I mentioned that we really didn’t start a program for electronic versions until about 2009-2010. We first developed this form in 2007. It displays every item on a screen with the instruction texts for context. And at that time, in 2007, smartphones were not quite yet popular, and that had already been in the planning for a couple years, so it was really more focused on computer screen and tablet, which was more popular in that time. Qualitative testing was conducted and supported the format.
And I’ll go through and show you. This is what the paper version looks like. So you can see how the items are formed in a grid. There’s sort of an instruction part that says, the following questions are about activities you might do during a typical day. Then there’s a stem at the top that says, does your health now limit you in these activities, if so how much. Then there’s the items that are all following without repeating that stem. Now if we go through and look at the tablet version, you’re going to see the top has that instruction on every single screen for each single item. The following question is about activities you might do during a typical day. And then the next part combines the stem and the question together. So instead of having the separate “does your health now limit you” and separated out, it puts it together. Does your health now limit you, for example, in moderate activities. Okay. I’m going to show you something slightly different when we go to the handheld.
So we developed that version for the tablet. It was developed to keep in mind to try to not lose any information, because we’re taking things out of that grid format and there is an assumption that maybe perhaps when respondents are filling it out in that way, they’re seeing things together in a certain way. So that’s why we tried to keep as much of that instruction text on every screen as possible. We did conduct some validation of it. We collected data in a 2009 norming study. It was not a crossover design. I think we’re probably going to talk more about equivalence studies tomorrow, I’m not going to get into that in great detail. But the way it was done for this study was that all the data was collected electronically. However, half of the data was collected with showing the paper version on screen exactly as the paper version is, and half of it was collected with that single-item form. There was a subgroup that answered the survey at a second time, so there was somewhat of a crossover, but there was no paper involved. The results were presented at ISPOR in 2011, showing that the scores and measurement properties were similar in both versions.
So we thought we were doing really great. And at the time, we had about 160 or 170 translations of the SF-36 paper version. And we were getting up to about 140 translations of the SF-36 in the tablet form. So it was being used greatly in lots of different types of studies. But people were having problems—this came out of feedback from different ePRO vendors—because they were starting to use handheld versions, and the text, especially when you translated some of the text, would not all fit on the screen, especially with repeating the instruction. So we had a landscape issue.
So you face a question then. Do you just change your form and make everyone use the new form—that’s the handheld, so all the people using tablets and computers need to then start using a different form—or do you maintain two forms?

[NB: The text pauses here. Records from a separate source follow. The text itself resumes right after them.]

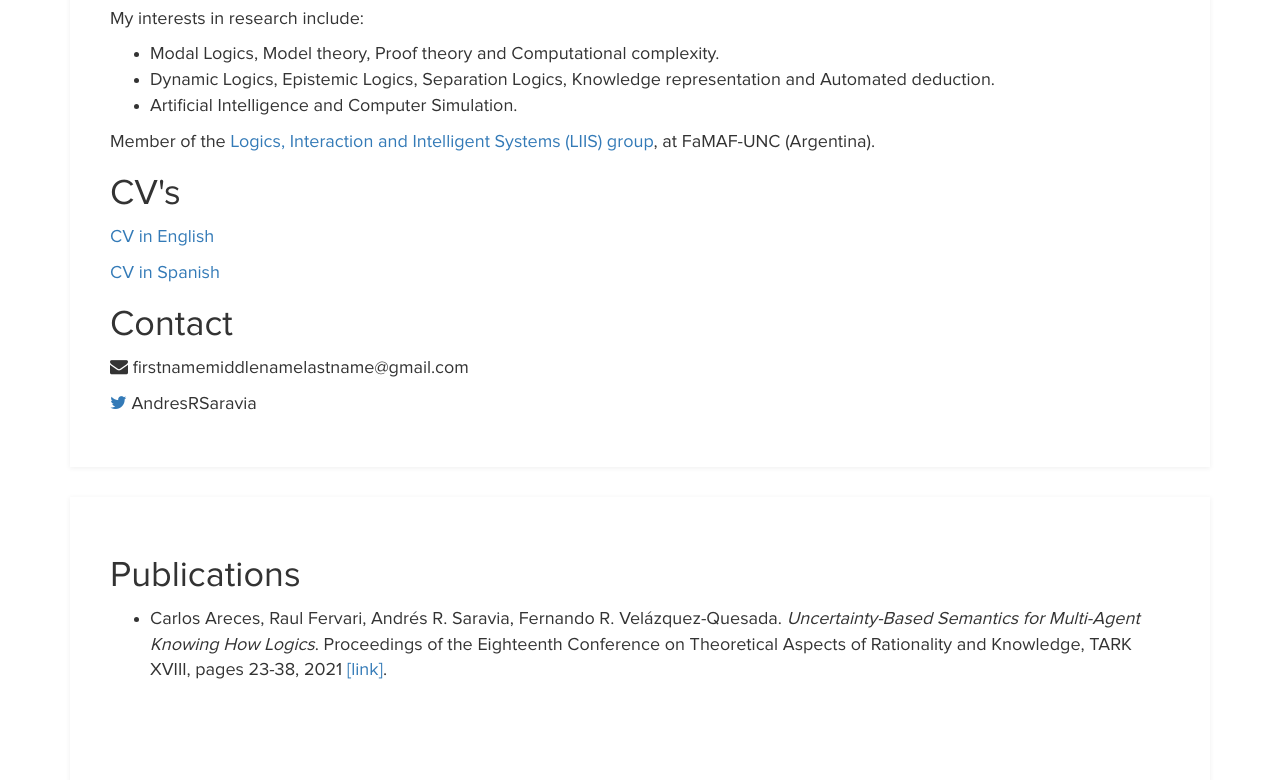
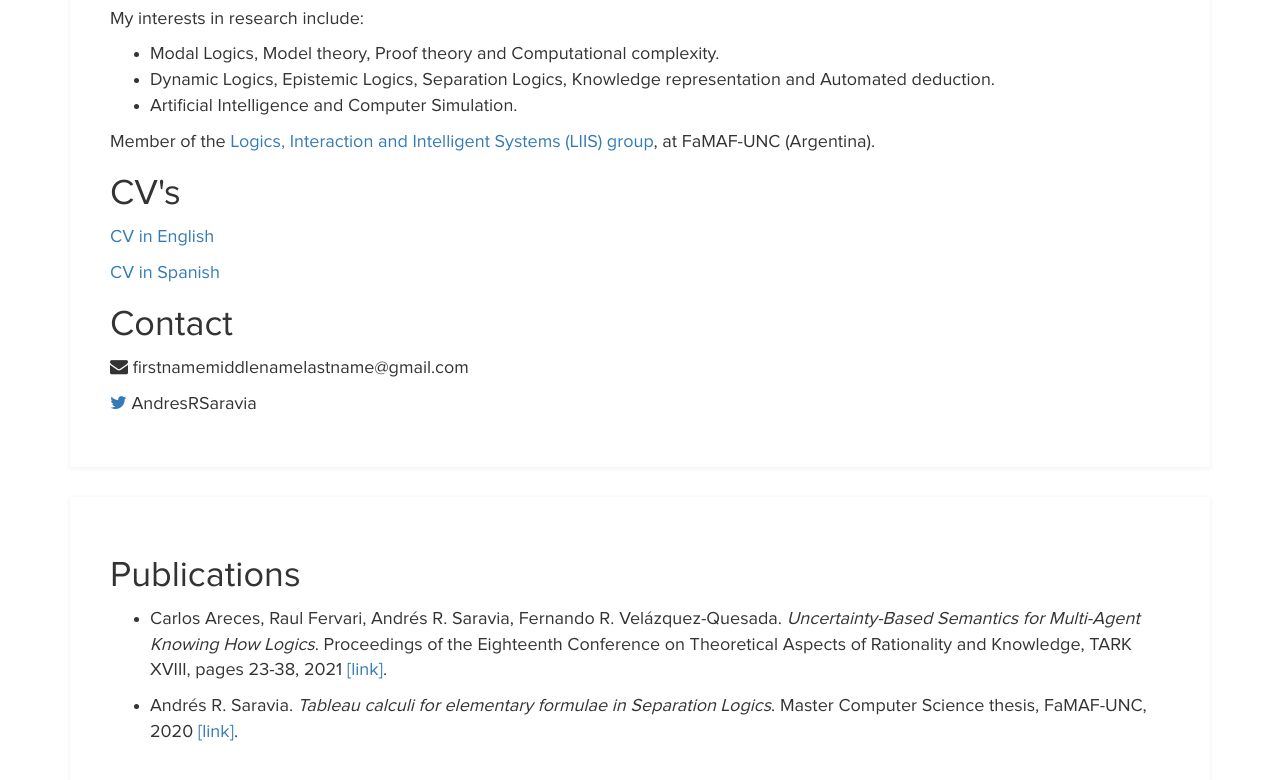
Before and after one commit to AndresRSaravia/AndresRSaravia.github.io, a plain HTML site: page index.html in a window 1280 px wide. Shown: the part 1003-1783 px from the top of the page. Drawn offline with Linux system fonts and the light colour scheme.

Commit message:
thesis publication

```diff
--- a/index.html
+++ b/index.html
@@ -79,6 +79,9 @@ http://www.templatemo.com/tm-467-easy-profile
 					<ul>
 					  <li>Carlos Areces, Raul Fervari, Andrés R. Saravia, Fernando R. Velázquez-Quesada. <em>Uncertainty-Based Semantics for Multi-Agent Knowing How Logics</em>. Proceedings of the Eighteenth Conference on Theoretical Aspects of Rationality and Knowledge, TARK XVIII, pages 23-38, 2021 <a href="http://eptcs.web.cse.unsw.edu.au/content.cgi?TARK2021">[link]</a>.</li>
 					</ul>
+					<ul>
+					  <li>Andrés R. Saravia. <em>Tableau calculi for elementary formulae in Separation Logics</em>. Master Computer Science thesis, FaMAF-UNC, 2020 <a href="https://rdu.unc.edu.ar/handle/11086/15302">[link]</a>.</li>
+					</ul>
 				</p>
 			</div>
 		</div>
```
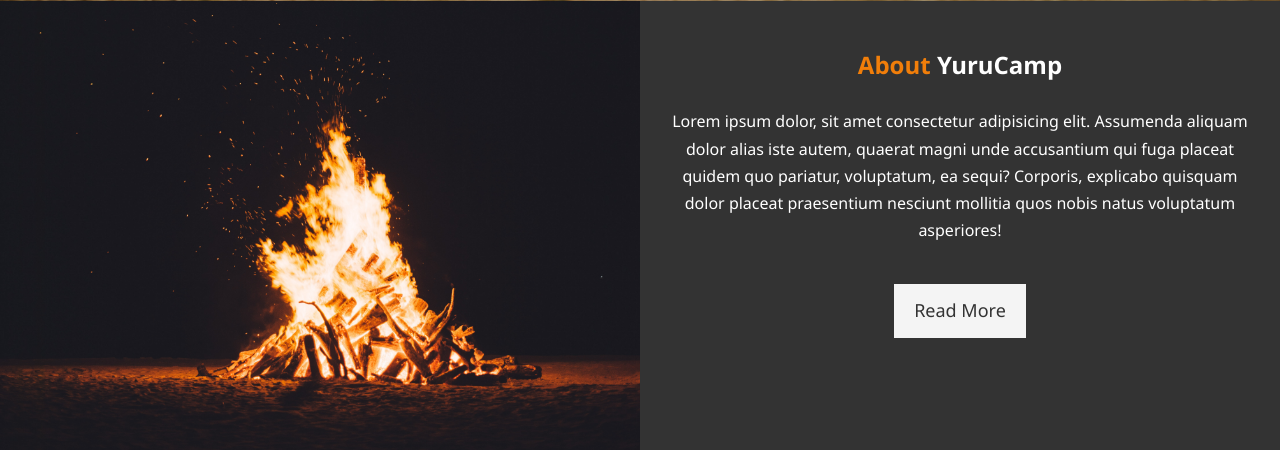
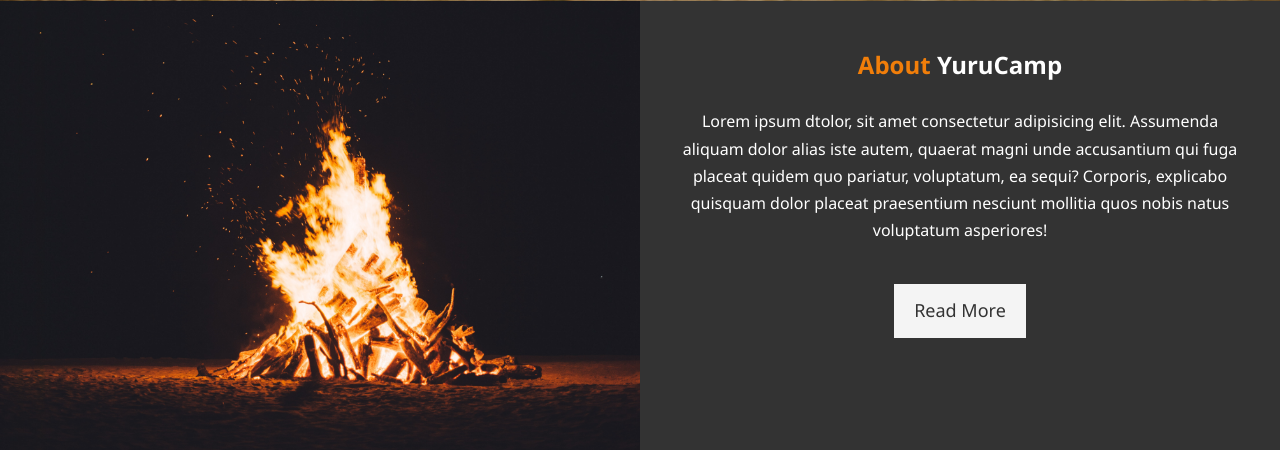
Before and after one commit to yoshino9397/HWs, a PHP site: page /1202/index.html in a window 1280 px wide. Shown: the part 666-1116 px from the top of the page. Run offline with PHP 8.4, Linux system fonts and the light colour scheme; style sheets or scripts are compiled from the project's sources; some libraries are stand-ins or nearby versions.

Commit message:
first commit

```diff
--- a/1202/css/style.scss
+++ b/1202/css/style.scss
@@ -1,6 +1,6 @@
 $breakpoints: (
   "sm": "screen and (max-width: 500px)",
-  "md": "screen and (min-width: 768px)",
+  "md": "screen and (min-width: 780px)",
   "lg": "screen and (min-width: 1000px)",
   "xl": "screen and (min-width: 1200px)",
 ) !default;
--- a/1202/index.html
+++ b/1202/index.html
@@ -39,7 +39,7 @@
     <div class="info-content">
       <h2><span class="text-primary">About</span> YuruCamp</h2>
       <p>
-          Lorem ipsum dolor, sit amet consectetur adipisicing elit. Assumenda
+          Lorem ipsum dtolor, sit amet consectetur adipisicing elit. Assumenda
           aliquam dolor alias iste autem, quaerat magni unde accusantium qui
           fuga placeat quidem quo pariatur, voluptatum, ea sequi? Corporis,
           explicabo quisquam dolor placeat praesentium nesciunt mollitia quos
```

We decided to go ahead and maintain two forms because we had that large number of translations and it was so incorporated in a lot of pharmaceutical companies and their ePRO vendors wanted to keep using what they already had programmed and make it a little easier for them.
The main revision in our handheld version, I’ll show you here. So here’s the tablet version that we talked about. And here’s the handheld, which separates out. It has a screen at the beginning of the questions that has the instruction, and it has the stem, and this is showing both on one screen, but they come up one at a time. The item itself is alone on the next screen.
We designed this independent but then we got ahold of a copy of a similar version that was used in a validation study and it was very very similar, that had shown equivalence to paper. But we are currently doing a study to evaluate whether paper administration provides the same results as by handheld device and by smartphone.
So I’m going to skip through those. I’m going to skip through what is equivalence testing, because we’re going to talk about that tomorrow.
Is it really necessary? Yes it is. A lot of PROs were developed for paper, long 20 years before the thought of having it on computers was ever come about, so it is important. How much is important to do? Well, ISPOR had a good practice report that talked about it. And you know, we evaluated based on that paper what should be done. For the tablet form, the changes seemed to be considered very minor, so that it would only require cognitive debriefing and usability testing. But with the handheld, we thought the changes might be considered moderate, and thus equivalence testing and usability testing would be required, but not full psychometric testing.
Hasn’t this been done before? Yes, there’s been lots of studies that have implemented their own versions and tested it. There’s been of course Gwaltney et al.’s meta-analysis that showed overall there’s plenty of equivalence. However, the FDA still wants to know is there equivalence, and our study sponsors want to know. We want to see evidence that there’s equivalence.
So the study design. We have two sub-studies with 400 adults total, so 200 in each sub-study, being conducted in the Boston area. And there’s two pictures but it’s actually the same thing on the top and bottom—one’s for handheld and one’s for the app. After randomization, you have the first assessment. If you’re in the paper group you do paper, handheld you do handheld. We did distraction activities for about an hour in the middle. And then you switch, so the paper first group did the handheld, etc. So they did not come back the second day, it was all done in one sitting.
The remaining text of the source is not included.